> _Exercise objective_
Search the entries below for the string "PlatformMindMap" and copy the lines that hold it.

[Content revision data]

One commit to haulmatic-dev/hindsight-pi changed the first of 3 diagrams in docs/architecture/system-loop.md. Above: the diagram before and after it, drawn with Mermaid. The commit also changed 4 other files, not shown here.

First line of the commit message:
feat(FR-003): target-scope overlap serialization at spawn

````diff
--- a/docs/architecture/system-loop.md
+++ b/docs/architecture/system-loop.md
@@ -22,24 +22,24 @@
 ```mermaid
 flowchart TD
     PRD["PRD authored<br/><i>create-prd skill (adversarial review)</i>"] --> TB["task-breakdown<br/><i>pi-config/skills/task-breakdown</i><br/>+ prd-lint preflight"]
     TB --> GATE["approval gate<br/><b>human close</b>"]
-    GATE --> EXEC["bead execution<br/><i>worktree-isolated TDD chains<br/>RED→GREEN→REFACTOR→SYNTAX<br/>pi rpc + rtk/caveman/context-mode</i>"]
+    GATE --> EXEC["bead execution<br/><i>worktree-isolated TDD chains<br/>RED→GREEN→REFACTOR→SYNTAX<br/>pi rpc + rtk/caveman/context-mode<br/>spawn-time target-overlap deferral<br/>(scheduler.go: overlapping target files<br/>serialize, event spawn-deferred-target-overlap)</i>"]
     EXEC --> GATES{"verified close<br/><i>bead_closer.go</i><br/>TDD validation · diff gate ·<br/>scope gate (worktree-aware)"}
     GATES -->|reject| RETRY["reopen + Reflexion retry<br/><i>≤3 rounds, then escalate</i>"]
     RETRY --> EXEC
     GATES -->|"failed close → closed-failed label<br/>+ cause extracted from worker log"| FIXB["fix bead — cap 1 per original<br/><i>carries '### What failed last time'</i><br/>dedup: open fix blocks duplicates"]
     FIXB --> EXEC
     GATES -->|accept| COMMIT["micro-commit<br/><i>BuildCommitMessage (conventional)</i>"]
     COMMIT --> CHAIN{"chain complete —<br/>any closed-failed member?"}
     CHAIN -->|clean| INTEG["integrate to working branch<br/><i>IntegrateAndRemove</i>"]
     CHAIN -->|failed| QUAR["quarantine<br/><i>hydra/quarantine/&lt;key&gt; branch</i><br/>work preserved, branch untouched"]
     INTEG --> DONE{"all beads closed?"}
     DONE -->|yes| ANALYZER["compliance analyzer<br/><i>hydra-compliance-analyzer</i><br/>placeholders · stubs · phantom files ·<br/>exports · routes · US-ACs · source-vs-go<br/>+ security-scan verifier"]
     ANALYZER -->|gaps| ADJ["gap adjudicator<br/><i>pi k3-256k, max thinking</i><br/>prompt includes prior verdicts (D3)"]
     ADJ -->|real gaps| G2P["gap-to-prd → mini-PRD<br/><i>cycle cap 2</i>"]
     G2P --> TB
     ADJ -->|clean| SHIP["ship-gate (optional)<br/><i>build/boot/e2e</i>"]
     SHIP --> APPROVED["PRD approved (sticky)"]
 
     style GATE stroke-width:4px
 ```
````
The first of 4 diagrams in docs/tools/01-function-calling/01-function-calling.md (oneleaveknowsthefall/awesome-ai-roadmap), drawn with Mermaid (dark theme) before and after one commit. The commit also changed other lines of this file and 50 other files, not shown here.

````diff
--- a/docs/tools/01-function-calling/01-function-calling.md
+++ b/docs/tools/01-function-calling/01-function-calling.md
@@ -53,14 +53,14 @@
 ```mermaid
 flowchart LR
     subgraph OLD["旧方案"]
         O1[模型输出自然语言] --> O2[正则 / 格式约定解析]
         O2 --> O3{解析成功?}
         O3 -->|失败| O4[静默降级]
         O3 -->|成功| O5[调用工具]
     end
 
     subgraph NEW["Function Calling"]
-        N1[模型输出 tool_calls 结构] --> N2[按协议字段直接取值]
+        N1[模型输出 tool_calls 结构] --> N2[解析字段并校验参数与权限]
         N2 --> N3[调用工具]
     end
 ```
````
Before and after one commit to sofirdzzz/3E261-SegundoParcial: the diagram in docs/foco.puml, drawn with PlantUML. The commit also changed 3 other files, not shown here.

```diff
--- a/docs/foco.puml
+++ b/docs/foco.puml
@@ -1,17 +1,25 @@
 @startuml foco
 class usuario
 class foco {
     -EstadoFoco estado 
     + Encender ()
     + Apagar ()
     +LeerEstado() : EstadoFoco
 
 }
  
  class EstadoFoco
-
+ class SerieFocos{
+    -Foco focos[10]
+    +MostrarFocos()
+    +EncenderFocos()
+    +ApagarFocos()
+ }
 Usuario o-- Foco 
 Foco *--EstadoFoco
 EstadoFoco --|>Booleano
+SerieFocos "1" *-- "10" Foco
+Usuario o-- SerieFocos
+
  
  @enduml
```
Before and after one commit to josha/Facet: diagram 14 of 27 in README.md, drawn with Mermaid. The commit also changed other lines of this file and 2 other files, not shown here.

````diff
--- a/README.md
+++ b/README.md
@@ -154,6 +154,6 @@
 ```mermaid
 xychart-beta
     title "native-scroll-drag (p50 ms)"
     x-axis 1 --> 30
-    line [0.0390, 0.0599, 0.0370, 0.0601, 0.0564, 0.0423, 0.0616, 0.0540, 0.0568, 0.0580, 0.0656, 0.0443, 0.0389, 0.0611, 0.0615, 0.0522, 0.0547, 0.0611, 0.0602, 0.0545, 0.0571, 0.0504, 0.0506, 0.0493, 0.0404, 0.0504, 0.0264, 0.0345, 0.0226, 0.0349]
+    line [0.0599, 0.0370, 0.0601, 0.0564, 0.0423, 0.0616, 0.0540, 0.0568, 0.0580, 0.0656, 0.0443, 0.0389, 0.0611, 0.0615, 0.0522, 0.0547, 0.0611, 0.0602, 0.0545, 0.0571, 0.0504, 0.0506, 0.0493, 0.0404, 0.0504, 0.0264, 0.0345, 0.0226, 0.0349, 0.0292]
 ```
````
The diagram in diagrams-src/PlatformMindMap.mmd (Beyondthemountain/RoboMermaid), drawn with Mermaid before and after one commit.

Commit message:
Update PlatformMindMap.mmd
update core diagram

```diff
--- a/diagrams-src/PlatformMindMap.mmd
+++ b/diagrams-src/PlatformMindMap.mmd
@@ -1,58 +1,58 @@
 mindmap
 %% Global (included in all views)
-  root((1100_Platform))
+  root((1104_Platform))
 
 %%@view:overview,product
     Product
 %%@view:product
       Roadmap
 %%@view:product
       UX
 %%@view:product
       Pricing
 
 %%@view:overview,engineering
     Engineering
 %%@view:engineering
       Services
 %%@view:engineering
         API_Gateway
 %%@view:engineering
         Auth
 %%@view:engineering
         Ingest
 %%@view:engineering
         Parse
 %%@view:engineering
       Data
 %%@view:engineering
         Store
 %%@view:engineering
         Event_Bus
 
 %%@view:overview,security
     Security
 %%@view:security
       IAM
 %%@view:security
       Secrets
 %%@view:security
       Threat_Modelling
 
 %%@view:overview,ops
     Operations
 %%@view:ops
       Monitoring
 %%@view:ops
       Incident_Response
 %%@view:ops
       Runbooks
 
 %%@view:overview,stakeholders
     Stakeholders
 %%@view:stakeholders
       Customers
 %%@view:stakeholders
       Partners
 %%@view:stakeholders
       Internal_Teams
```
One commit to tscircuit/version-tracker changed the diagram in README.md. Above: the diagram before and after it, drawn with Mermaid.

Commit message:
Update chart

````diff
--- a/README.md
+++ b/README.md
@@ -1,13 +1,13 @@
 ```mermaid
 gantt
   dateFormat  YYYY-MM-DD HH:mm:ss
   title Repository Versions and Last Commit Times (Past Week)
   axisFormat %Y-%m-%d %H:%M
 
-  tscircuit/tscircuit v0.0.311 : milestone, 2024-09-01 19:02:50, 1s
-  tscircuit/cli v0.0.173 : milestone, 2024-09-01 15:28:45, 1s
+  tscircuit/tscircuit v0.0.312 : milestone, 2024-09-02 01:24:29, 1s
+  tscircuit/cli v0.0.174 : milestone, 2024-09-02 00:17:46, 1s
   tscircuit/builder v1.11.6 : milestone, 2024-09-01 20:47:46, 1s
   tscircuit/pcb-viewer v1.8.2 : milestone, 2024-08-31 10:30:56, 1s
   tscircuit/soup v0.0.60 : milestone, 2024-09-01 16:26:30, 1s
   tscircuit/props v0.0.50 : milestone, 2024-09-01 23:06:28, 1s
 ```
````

> _Your solution_
The diagram in diagrams-src/PlatformMindMap.mmd (Beyondthemountain/RoboMermaid), drawn with Mermaid before and after one commit.
Update PlatformMindMap.mmd
--- a/diagrams-src/PlatformMindMap.mmd
+++ b/diagrams-src/PlatformMindMap.mmd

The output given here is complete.